Interesting topic because most of what we think the Bible says about the Devil isn't in the Bible at all. It's all later church interpretation and interpolation. For example, in the Old Testament book of Genesis nowhere does it say that it was the Devil that tempted Eve to eat the forbidden fruit (and nowhere does it imply that this fruit was an apple). The culprit is simply referred to as"the serpent" throughout. It's only theologians of a much later age who decided that "serpent" must equal "devil."
We don't really get much (if any) mention of something that could legitimately be called "the Devil" until the New Testament. It does say that when Jesus spent 40 days meditating in the desert, the Devil came to tempt him. But this is a faceless sort of demon, lacking any personality or discernible evil traits.
The Devil as we know of him is really the invention of the Medieval priesthood. I don't know just where the notion of the tails and horn came in. Maybe Wikipedia has something on that; I'll have to look it up. There is a further problem about identifying the Devil in old Christian writings because they were mostly written in Latin. Now the Latin language largely dispenses with such niceties as definite and indefinite articles, something we're used to seeing in English. So later translators, running across a word like diabolus

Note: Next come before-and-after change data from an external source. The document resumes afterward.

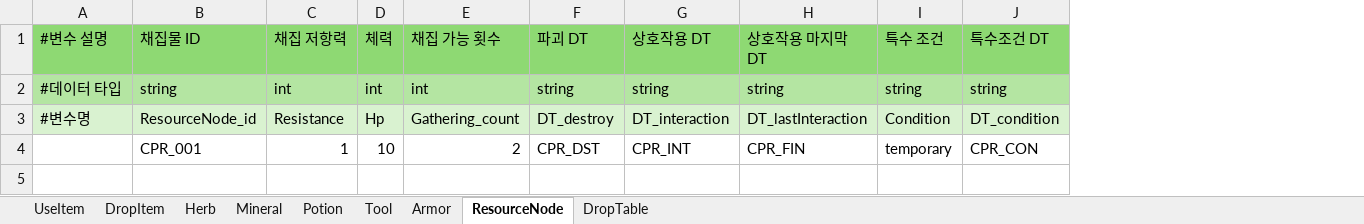
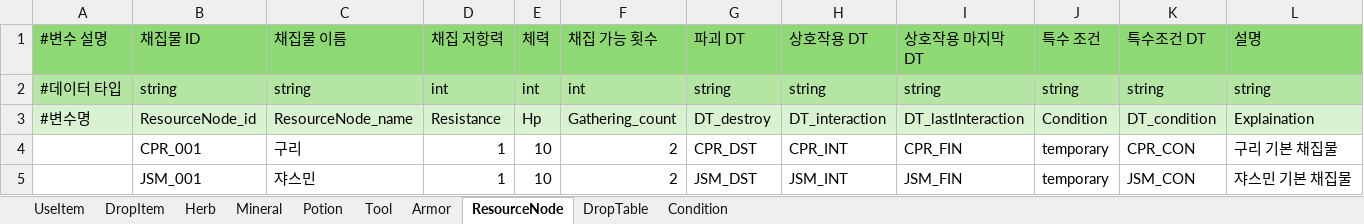
Before and after one commit to catsnakedog/DungeonRPGDataFile, an Excel workbook: Item_Info.xlsx, sheet ResourceNode, drawn as a sheet; values as stored, in another font and other column widths than the file's, no borders; conditional formats not drawn; the diff names each change by its address in the sheet, - before the commit and + after, or states it on an @@ line.

```diff
--- a/Item_Info.xlsx (sheet ResourceNode)
+++ b/Item_Info.xlsx (sheet ResourceNode)
+sheet tab: Condition
+column C (채집물 이름), rows 2-4: string | ResourceNode_name | 구리
+column L (설명), rows 2-4: string | Explaination | 구리 기본 채집물
+row 5:  | JSM_001 | 쟈스민 | 1 | 10 | 2 | JSM_DST | JSM_INT | JSM_FIN | temporary | JSM_CON | 쟈스민 기본 채집물
```
Also changed, not shown: sheet DropItem.
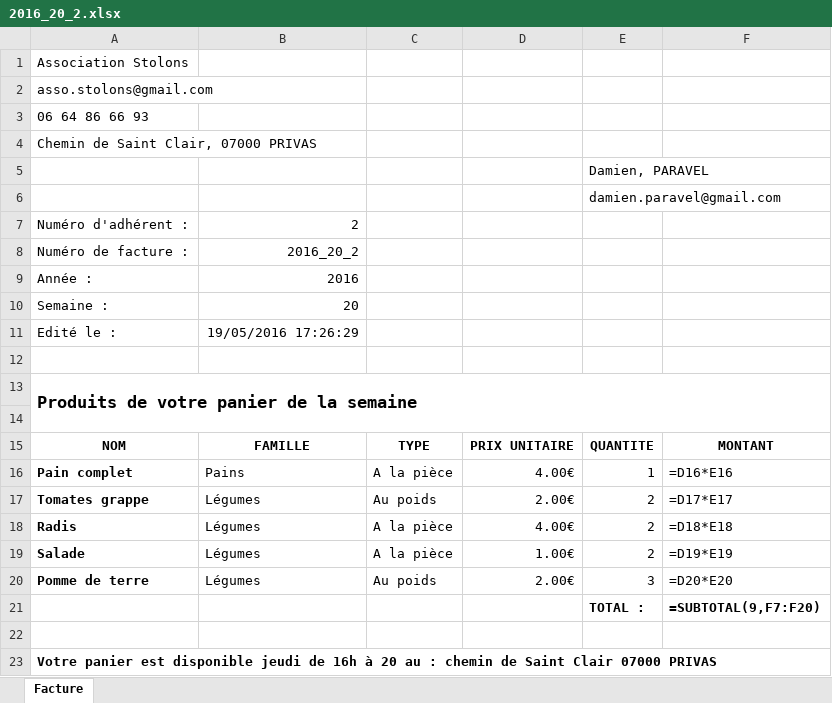
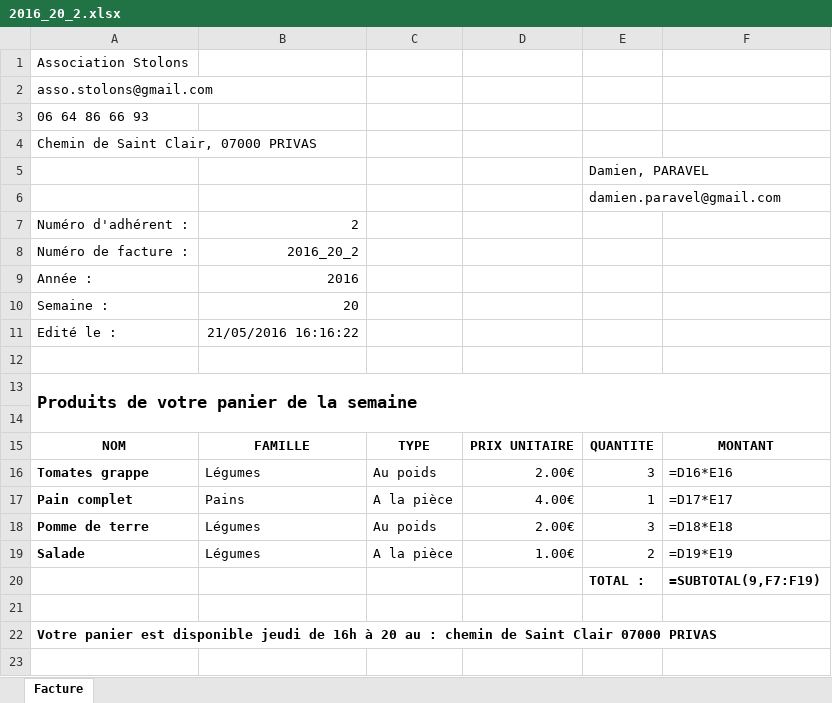
Before and after one commit to ChavFDG/Old-Stolons, an Excel workbook: src/Stolons/wwwroot/bills/Consumer/2/2016_20_2.xlsx, sheet Facture, drawn as a sheet; values as stored, in another font and other column widths than the file's, no borders; formulas without a stored value are shown as written; removed rows and columns are numbered as before the commit, all else as after; the diff names each change by its address in the sheet, - before the commit and + after, or states it on an @@ line.

```diff
--- a/src/Stolons/wwwroot/bills/Consumer/2/2016_20_2.xlsx (sheet Facture)
+++ b/src/Stolons/wwwroot/bills/Consumer/2/2016_20_2.xlsx (sheet Facture)
-B11: 19/05/2016 17:26:29
+B11: 21/05/2016 16:16:22
+row 16: Tomates grappe | Légumes | Au poids | 2.00€ | 3 | =D16*E16
-F17: =D16*E16
+F17: =D17*E17
-A18: Tomates grappe
+A18: Pomme de terre
-E18: 2
+E18: 3
-F18: =D17*E17
+F18: =D18*E18
-row 18: Radis | Légumes | A la pièce | 4.00€ | 2 | =D18*E18
-row 20: Pomme de terre | Légumes | Au poids | 2.00€ | 3 | =D20*E20
-F20: =SUBTOTAL(9,F7:F20)
+F20: =SUBTOTAL(9,F7:F19)
```
Also changed, not shown: src/Stolons/wwwroot/bills/Producer/4/2016_20_4.xlsx, src/Stolons/wwwroot/bills/Stolons/2016_20.xlsx, 17 other files.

in a Latin text had no way of telling whether the original author meant to say "the Devil" or "a devil," referring to an insignificant evil spirit, an imp.